Change listing data:
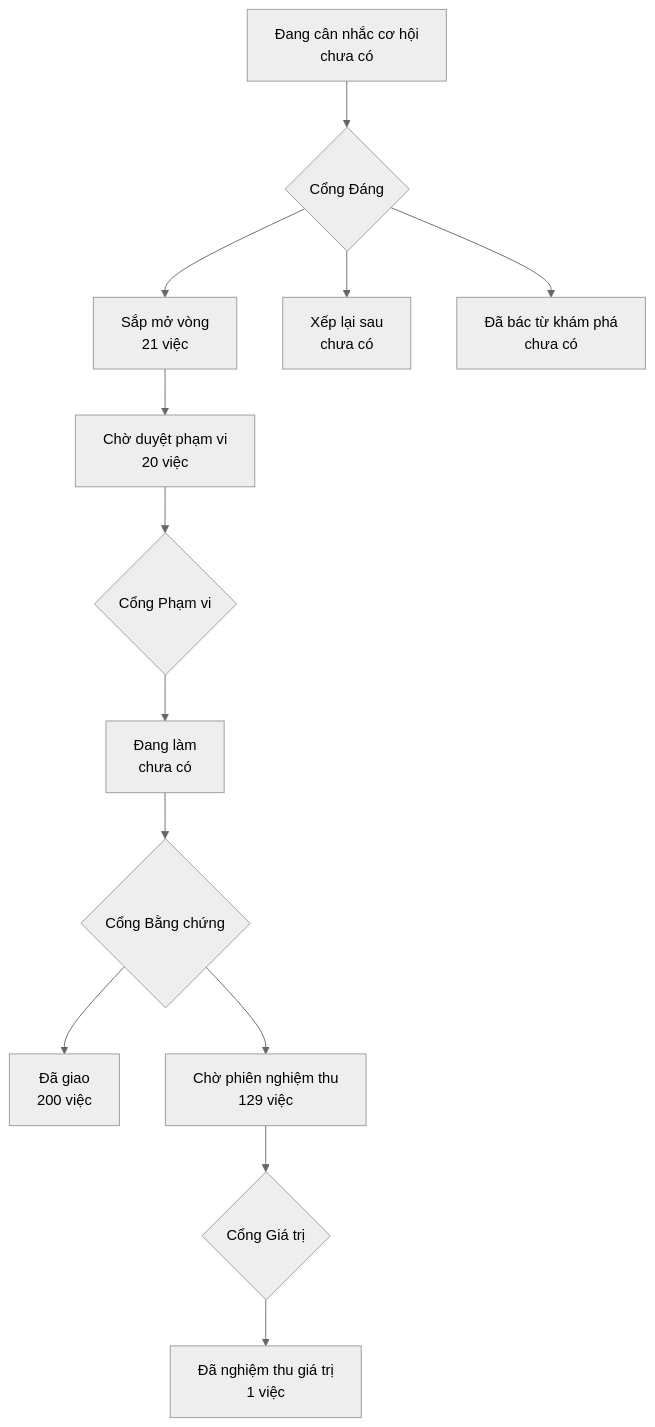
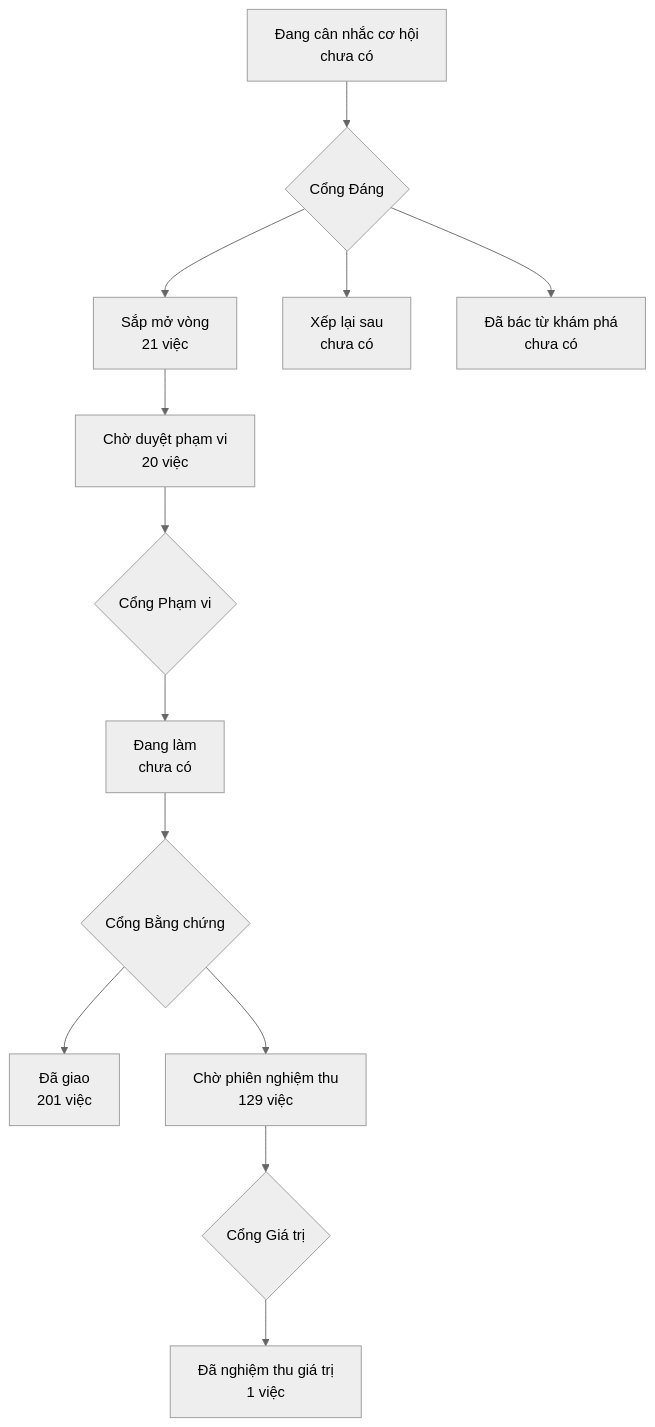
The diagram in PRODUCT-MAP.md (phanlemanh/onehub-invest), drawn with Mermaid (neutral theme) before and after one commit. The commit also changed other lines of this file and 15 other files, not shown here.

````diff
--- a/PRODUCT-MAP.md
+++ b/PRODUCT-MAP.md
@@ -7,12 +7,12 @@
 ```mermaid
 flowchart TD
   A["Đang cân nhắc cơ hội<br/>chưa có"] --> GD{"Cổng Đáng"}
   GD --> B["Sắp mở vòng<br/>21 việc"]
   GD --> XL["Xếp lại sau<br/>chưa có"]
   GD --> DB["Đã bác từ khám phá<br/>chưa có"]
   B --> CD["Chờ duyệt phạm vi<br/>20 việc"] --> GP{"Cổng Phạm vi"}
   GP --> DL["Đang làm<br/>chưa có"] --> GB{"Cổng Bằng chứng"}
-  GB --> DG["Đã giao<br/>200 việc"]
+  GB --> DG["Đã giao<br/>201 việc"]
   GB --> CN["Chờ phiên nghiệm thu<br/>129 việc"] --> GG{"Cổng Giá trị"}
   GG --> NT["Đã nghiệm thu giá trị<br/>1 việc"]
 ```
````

==

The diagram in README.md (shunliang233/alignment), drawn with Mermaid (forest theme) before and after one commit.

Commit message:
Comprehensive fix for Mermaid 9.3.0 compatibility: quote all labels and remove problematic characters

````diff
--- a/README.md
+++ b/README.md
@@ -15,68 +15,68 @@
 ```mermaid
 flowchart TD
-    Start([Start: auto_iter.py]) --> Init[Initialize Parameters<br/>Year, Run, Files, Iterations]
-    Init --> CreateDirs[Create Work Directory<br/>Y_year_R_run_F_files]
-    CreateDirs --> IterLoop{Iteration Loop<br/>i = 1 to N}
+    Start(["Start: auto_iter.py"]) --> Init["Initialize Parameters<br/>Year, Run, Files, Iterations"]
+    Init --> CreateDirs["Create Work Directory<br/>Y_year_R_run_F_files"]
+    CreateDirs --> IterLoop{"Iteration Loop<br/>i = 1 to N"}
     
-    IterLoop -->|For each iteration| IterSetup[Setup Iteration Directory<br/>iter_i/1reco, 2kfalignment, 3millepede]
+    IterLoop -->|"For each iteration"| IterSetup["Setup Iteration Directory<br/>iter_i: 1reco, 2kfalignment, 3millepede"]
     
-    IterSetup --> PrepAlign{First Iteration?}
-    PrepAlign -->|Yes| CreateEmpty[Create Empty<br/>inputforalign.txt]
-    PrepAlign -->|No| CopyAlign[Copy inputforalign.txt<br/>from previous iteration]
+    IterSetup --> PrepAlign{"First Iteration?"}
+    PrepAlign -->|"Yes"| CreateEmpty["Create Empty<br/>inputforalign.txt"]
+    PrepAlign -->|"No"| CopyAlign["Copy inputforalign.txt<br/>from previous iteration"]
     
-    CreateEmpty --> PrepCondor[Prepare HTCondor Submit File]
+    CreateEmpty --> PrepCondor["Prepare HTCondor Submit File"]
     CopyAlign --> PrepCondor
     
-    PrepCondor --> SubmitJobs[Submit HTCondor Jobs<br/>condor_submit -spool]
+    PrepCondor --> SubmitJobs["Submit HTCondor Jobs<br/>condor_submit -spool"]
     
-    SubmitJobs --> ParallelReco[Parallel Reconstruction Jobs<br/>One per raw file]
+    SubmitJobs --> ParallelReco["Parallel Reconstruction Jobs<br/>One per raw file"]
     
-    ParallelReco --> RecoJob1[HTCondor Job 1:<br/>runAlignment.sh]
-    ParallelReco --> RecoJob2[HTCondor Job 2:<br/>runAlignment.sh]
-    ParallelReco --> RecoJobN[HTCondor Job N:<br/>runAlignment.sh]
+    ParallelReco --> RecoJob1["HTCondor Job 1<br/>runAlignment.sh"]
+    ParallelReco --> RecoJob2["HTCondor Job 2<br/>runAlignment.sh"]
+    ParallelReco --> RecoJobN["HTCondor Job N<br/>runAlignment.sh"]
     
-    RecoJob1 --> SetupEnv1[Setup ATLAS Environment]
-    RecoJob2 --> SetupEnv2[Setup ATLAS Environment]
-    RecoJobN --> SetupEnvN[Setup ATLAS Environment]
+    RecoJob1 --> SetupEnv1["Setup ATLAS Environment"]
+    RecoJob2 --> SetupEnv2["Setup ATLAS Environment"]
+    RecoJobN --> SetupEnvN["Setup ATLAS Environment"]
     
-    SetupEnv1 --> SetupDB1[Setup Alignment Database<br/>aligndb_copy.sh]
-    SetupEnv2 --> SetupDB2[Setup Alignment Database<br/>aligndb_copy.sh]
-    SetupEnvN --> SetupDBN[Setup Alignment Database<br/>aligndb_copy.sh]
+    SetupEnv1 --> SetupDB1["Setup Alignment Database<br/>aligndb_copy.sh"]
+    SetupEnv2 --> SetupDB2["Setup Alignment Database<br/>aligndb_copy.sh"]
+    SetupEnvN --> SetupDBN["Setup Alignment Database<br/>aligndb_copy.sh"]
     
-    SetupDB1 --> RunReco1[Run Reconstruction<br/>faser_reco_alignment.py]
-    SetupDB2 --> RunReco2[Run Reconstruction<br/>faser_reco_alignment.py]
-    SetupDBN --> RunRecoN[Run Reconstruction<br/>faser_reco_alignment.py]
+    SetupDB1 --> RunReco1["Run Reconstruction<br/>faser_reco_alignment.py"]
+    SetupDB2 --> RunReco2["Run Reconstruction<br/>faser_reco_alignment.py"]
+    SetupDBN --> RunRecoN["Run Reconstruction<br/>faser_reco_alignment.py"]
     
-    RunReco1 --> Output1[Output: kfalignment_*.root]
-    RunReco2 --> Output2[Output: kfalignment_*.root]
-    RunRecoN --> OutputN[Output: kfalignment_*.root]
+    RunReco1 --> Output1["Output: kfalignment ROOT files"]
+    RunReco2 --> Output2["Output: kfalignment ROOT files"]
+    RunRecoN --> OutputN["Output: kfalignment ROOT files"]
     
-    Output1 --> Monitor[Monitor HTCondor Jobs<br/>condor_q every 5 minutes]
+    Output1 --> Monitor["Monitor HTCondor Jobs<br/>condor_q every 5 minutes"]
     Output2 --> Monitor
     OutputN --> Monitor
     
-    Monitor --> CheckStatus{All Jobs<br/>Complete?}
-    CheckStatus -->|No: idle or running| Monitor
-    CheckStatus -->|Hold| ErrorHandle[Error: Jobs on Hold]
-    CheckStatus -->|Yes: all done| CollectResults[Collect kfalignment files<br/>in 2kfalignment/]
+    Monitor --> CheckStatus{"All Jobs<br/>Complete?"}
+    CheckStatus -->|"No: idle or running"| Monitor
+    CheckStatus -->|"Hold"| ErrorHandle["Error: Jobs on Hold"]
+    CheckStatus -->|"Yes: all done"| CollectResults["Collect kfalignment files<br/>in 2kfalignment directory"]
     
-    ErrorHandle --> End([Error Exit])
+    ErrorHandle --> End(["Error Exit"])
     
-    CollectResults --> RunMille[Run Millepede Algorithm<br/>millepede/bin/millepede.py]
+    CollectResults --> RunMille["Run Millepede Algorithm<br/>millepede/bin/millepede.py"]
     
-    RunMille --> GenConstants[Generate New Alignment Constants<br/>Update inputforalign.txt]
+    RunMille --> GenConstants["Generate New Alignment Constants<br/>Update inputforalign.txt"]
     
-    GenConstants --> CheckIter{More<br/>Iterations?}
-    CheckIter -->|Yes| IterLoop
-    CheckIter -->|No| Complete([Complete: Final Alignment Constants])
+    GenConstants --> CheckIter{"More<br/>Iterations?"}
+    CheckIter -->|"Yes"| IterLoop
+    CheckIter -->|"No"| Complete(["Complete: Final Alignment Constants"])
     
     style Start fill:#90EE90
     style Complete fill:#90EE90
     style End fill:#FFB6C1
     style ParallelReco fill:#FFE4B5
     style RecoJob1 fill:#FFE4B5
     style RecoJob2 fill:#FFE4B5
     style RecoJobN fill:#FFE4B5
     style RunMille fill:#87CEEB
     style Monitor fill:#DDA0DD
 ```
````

...

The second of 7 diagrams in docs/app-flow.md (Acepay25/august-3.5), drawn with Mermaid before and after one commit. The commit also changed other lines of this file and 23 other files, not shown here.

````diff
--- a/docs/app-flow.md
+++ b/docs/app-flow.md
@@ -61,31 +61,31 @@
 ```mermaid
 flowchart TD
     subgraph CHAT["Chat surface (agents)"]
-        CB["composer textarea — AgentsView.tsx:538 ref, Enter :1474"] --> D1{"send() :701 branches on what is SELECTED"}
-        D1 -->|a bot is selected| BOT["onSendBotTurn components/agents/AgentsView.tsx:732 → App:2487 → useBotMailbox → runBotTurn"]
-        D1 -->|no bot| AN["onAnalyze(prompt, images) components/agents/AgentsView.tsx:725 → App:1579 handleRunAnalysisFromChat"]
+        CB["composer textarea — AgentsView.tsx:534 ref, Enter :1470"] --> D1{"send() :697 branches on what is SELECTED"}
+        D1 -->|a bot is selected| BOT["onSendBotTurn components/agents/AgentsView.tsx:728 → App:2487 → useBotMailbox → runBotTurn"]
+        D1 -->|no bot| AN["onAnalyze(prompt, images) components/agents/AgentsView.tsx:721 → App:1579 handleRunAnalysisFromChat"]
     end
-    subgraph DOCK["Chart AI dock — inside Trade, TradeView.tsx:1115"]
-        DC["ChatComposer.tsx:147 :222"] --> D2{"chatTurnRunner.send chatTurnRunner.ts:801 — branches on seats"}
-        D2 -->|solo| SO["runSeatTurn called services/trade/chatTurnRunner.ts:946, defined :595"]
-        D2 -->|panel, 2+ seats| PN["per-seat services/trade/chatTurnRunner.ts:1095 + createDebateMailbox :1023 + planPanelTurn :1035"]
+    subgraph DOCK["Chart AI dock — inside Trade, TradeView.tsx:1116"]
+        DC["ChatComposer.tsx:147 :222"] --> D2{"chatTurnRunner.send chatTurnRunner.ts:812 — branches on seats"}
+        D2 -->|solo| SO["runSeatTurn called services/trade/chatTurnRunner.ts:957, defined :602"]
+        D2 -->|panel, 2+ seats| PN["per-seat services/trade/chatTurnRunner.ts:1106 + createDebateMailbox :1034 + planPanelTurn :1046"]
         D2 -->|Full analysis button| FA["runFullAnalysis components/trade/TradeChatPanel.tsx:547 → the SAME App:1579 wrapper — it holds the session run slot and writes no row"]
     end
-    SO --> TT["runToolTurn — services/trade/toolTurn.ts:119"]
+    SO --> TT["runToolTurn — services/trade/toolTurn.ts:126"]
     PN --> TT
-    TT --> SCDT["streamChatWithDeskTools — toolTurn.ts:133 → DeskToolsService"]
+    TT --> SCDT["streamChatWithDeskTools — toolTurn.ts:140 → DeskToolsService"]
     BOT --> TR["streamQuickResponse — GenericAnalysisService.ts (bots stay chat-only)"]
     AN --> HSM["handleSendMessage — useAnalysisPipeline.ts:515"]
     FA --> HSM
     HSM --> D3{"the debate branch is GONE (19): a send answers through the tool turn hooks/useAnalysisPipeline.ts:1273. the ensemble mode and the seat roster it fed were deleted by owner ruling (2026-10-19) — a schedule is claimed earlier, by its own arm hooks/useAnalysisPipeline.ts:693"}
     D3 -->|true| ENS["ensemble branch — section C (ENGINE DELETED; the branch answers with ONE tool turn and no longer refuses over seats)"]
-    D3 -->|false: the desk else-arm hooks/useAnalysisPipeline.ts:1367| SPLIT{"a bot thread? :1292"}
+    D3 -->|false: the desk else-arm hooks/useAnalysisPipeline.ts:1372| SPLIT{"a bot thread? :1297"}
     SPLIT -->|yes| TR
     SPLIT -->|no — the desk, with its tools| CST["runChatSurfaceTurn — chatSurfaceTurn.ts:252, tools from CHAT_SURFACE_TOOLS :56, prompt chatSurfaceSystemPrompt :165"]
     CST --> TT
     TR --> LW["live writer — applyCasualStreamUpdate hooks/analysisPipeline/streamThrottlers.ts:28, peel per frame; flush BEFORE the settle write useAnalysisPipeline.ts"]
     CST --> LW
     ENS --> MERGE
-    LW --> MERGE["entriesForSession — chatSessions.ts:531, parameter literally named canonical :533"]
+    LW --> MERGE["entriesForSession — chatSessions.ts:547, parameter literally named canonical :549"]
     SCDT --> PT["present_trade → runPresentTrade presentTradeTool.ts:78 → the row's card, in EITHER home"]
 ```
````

WHAT THE TASK REQUIRES. Copy the records above exactly, beginning at the line that contains "textarea — AgentsView.tsx:538" and stopping after the line that contains "called services/trade/chatTurnRunner.ts:957, defined".

TASK OUTPUT.
-        CB["composer textarea — AgentsView.tsx:538 ref, Enter :1474"] --> D1{"send() :701 branches on what is SELECTED"}
-        D1 -->|a bot is selected| BOT["onSendBotTurn components/agents/AgentsView.tsx:732 → App:2487 → useBotMailbox → runBotTurn"]
-        D1 -->|no bot| AN["onAnalyze(prompt, images) components/agents/AgentsView.tsx:725 → App:1579 handleRunAnalysisFromChat"]
+        CB["composer textarea — AgentsView.tsx:534 ref, Enter :1470"] --> D1{"send() :697 branches on what is SELECTED"}
+        D1 -->|a bot is selected| BOT["onSendBotTurn components/agents/AgentsView.tsx:728 → App:2487 → useBotMailbox → runBotTurn"]
+        D1 -->|no bot| AN["onAnalyze(prompt, images) components/agents/AgentsView.tsx:721 → App:1579 handleRunAnalysisFromChat"]
     end
-    subgraph DOCK["Chart AI dock — inside Trade, TradeView.tsx:1115"]
-        DC["ChatComposer.tsx:147 :222"] --> D2{"chatTurnRunner.send chatTurnRunner.ts:801 — branches on seats"}
-        D2 -->|solo| SO["runSeatTurn called services/trade/chatTurnRunner.ts:946, defined :595"]
-        D2 -->|panel, 2+ seats| PN["per-seat services/trade/chatTurnRunner.ts:1095 + createDebateMailbox :1023 + planPanelTurn :1035"]
+    subgraph DOCK["Chart AI dock — inside Trade, TradeView.tsx:1116"]
+        DC["ChatComposer.tsx:147 :222"] --> D2{"chatTurnRunner.send chatTurnRunner.ts:812 — branches on seats"}
+        D2 -->|solo| SO["runSeatTurn called services/trade/chatTurnRunner.ts:957, defined :602"]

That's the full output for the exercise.